The exhibit’s final narrative relates to the evergreen question of how Russia’s imperial past affects its present. As the last ruling representative of the Romanov dynasty, Nicholas II is called upon to begin to speak to this issue. In contrast to the rooms dedicated to his predecessors, Nicholas’ room features a photograph of the tsar with his son. The choice to represent Nicholas II with an intimate family photo, rather than an official portrait, seems designed to evoke sentiments of regret for a bygone era and mourning for his personal tragedy. Meanwhile, the exhibit’s depictions of the First World War and February and October Revolutions actively exculpate Nicholas. In the curators’ version, both sets of events were caused by internal divisions and foreign plots devised to bring about Russia’s downfall. Though the exhibit does not entirely ignore the negative aspects of Nicholas II’s rule, it tempers any possible critical gaze and offers an airbrushed version of Imperial Russia’s last tsar.

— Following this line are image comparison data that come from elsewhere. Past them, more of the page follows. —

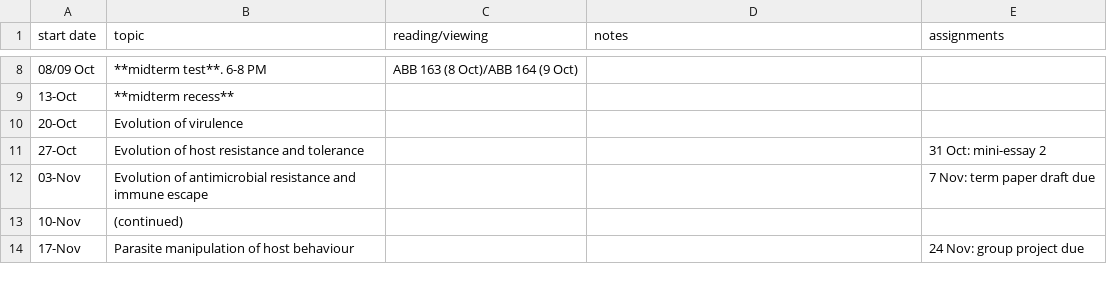
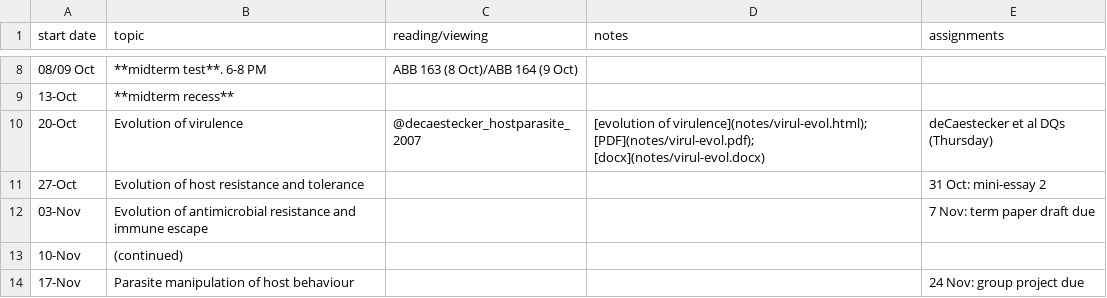
Before and after one commit to bbolker/bio4ae3, a CSV file: sched.csv, drawn as a sheet; only a part is shown, gaps mark what is left out.

Commit message:
update notes etc

```diff
--- a/sched.csv
+++ b/sched.csv
@@ -9,3 +9,3 @@ start date,topic,reading/viewing,notes,assignments
 13-Oct,**midterm recess**,,,
-20-Oct,Evolution of virulence,,,
+20-Oct,Evolution of virulence,@decaestecker_hostparasite_2007,[evolution of virulence](notes/virul-evol.html); [PDF](notes/virul-evol.pdf); [docx](notes/virul-evol.docx) , deCaestecker et al DQs (Thursday)
 27-Oct,Evolution of host resistance and tolerance,,,31 Oct: mini-essay 2
```
Also changed, not shown: 16 other files.
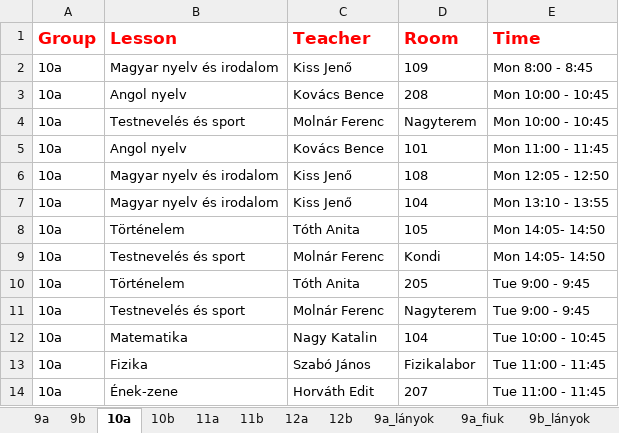
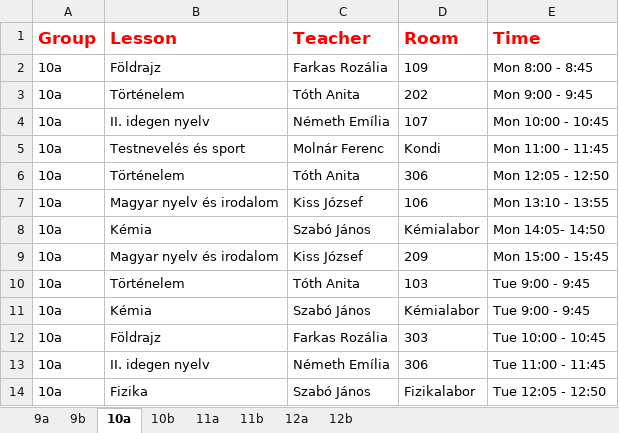
Before and after one commit to eszter1999/onlab-schedule, an Excel workbook: classes.xlsx, sheet 10a, drawn as a sheet; only a part is shown; values as stored, in another font and other column widths than the file's, no borders; removed rows and columns are numbered as before the commit, all else as after; the diff covers the shown part only; the diff names each change by its address in the sheet, - before the commit and + after, or states it on an @@ line.

```diff
--- a/classes.xlsx (sheet 10a)
+++ b/classes.xlsx (sheet 10a)
-sheet tab: 9a_lányok
-sheet tab: 9a_fiuk
-sheet tab: 9b_lányok
-B2 (Lesson): Magyar nyelv és irodalom
+B2 (Lesson): Földrajz
-C2 (Teacher): Kiss Jenő
+C2 (Teacher): Farkas Rozália
+row 3: 10a | Történelem | Tóth Anita | 202 | Mon 9:00 - 9:45
-B4 (Lesson): Angol nyelv
+B4 (Lesson): II. idegen nyelv
-C4 (Teacher): Kovács Bence
+C4 (Teacher): Németh Emília
-D4 (Room): 208
+D4 (Room): 107
-D5 (Room): Nagyterem
+D5 (Room): Kondi
-E5 (Time): Mon 10:00 - 10:45
+E5 (Time): Mon 11:00 - 11:45
-row 5: 10a | Angol nyelv | Kovács Bence | 101 | Mon 11:00 - 11:45
-B6 (Lesson): Magyar nyelv és irodalom
+B6 (Lesson): Történelem
-C6 (Teacher): Kiss Jenő
+C6 (Teacher): Tóth Anita
-D6 (Room): 108
+D6 (Room): 306
-C7 (Teacher): Kiss Jenő
+C7 (Teacher): Kiss József
-D7 (Room): 104
+D7 (Room): 106
-B8 (Lesson): Történelem
+B8 (Lesson): Kémia
-C8 (Teacher): Tóth Anita
+C8 (Teacher): Szabó János
-D8 (Room): 105
+D8 (Room): Kémialabor
-B9 (Lesson): Testnevelés és sport
+B9 (Lesson): Magyar nyelv és irodalom
-C9 (Teacher): Molnár Ferenc
+C9 (Teacher): Kiss József
-D9 (Room): Kondi
+D9 (Room): 209
-E9 (Time): Mon 14:05- 14:50
+E9 (Time): Mon 15:00 - 15:45
-D10 (Room): 205
+D10 (Room): 103
-B11 (Lesson): Testnevelés és sport
+B11 (Lesson): Kémia
-C11 (Teacher): Molnár Ferenc
+C11 (Teacher): Szabó János
-D11 (Room): Nagyterem
+D11 (Room): Kémialabor
-B12 (Lesson): Matematika
+B12 (Lesson): Földrajz
-C12 (Teacher): Nagy Katalin
+C12 (Teacher): Farkas Rozália
-D12 (Room): 104
+D12 (Room): 303
+row 13: 10a | II. idegen nyelv | Németh Emília | 306 | Tue 11:00 - 11:45
-E14 (Time): Tue 11:00 - 11:45
+E14 (Time): Tue 12:05 - 12:50
-row 14: 10a | Ének-zene | Horváth Edit | 207 | Tue 11:00 - 11:45
```
Also changed, not shown: 7 added rows, 7 removed rows and 36 edited cells elsewhere in this sheet, sheet 11b, sheet 11a, sheet 10b, sheet 9b, sheet 12b, sheet 9a, 1 more sheet, other sheet tabs, 18 other files.
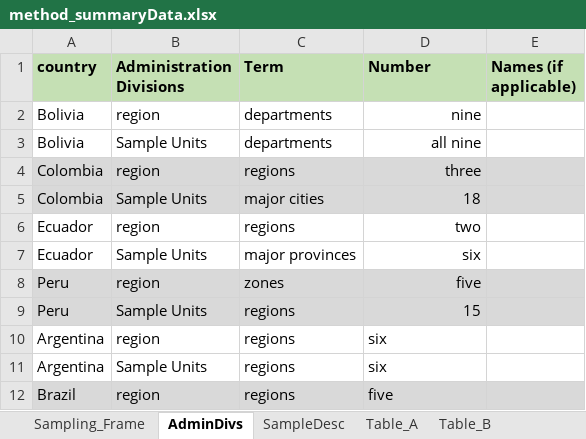
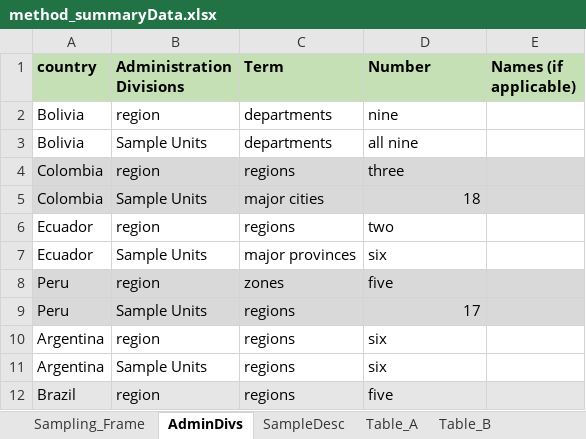
Before and after one commit to ctoruno/LAC-Reports, an Excel workbook: Data/method_summaryData.xlsx, sheet AdminDivs, drawn as a sheet; only a part is shown; values as stored, in another font and other column widths than the file's, no borders; the diff names each change by its address in the sheet, - before the commit and + after, or states it on an @@ line.

```diff
--- a/Data/method_summaryData.xlsx (sheet AdminDivs)
+++ b/Data/method_summaryData.xlsx (sheet AdminDivs)
-D2:D4 alignment: right
+D2:D4 alignment: left
-D6:D8 alignment: right
+D6:D8 alignment: left
-D9 (Number): 15
+D9 (Number): 17
```
Also changed, not shown: sheet SampleDesc, sheet Sampling_Frame, Data/GPP_2022_Datamap all.xlsx, 21 other files.
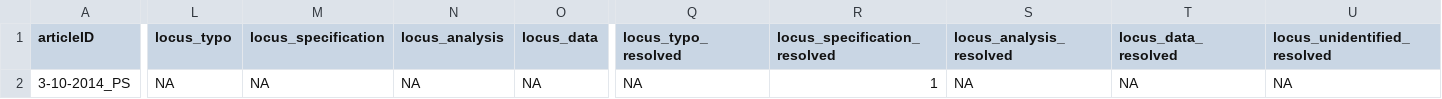
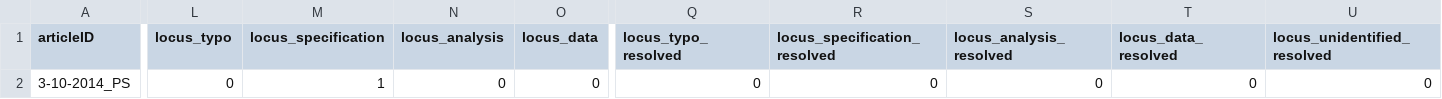
Before and after one commit to METRICS-CARPS/CARPS_3-10-2014_PS, a CSV file: finalReportExtras.csv, drawn as a sheet; only a part is shown, gaps mark what is left out; the diff names each change by its address in the sheet, - before the commit and + after, or states it on an @@ line.

Commit message:
updated to reproReports

```diff
--- a/finalReportExtras.csv
+++ b/finalReportExtras.csv
-L2 (locus_typo): NA
+L2 (locus_typo): 0
-M2 (locus_specification): NA
+M2 (locus_specification): 1
-N2 (locus_analysis): NA
+N2 (locus_analysis): 0
-O2 (locus_data): NA
+O2 (locus_data): 0
-Q2 (locus_typo_resolved): NA
+Q2 (locus_typo_resolved): 0
-R2 (locus_specification_resolved): 1
+R2 (locus_specification_resolved): 0
-S2 (locus_analysis_resolved): NA
+S2 (locus_analysis_resolved): 0
-T2 (locus_data_resolved): NA
+T2 (locus_data_resolved): 0
-U2 (locus_unidentified_resolved): NA
+U2 (locus_unidentified_resolved): 0
```
Also changed, not shown: 2 other files.
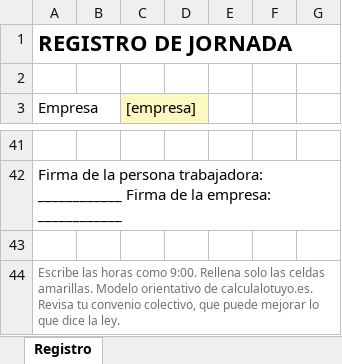
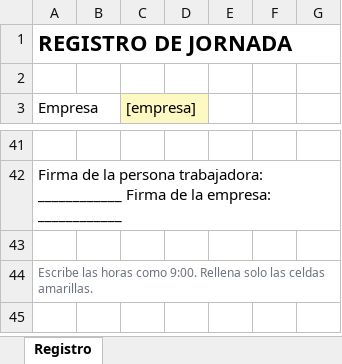
Before and after one commit to taniadeazevedo/calculalotuyo, an Excel workbook: descargas/registro-jornada.xlsx, sheet Registro, drawn as a sheet; only a part is shown, gaps mark what is left out; values as stored, in another font and other column widths than the file's, no borders; the diff names each change by its address in the sheet, - before the commit and + after, or states it on an @@ line.

```diff
--- a/descargas/registro-jornada.xlsx (sheet Registro)
+++ b/descargas/registro-jornada.xlsx (sheet Registro)
-A44 (Empresa): …celdas amarillas. Modelo orientativo de calculalotuyo.es. Revisa tu convenio colectivo, que puede mejorar lo que dice la ley.
+A44 (Empresa): …celdas amarillas.
```
Also changed, not shown: descargas/factura-autonomo.xlsx, 30 other files.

“Russia My History” and other, similar history parks are a remarkable testament to the state of historical memory in Russia today. These expensive and intricately crafted productions make clear the importance of the imperial narrative to the “soft power” component of Russia’s statecraft. The Romanovs exhibit in particular accords with the stilted view of the past that Russia’s political center has been crafting for decades. As the war in Ukraine demonstrates, these types of geopolitical narratives are anything but harmless.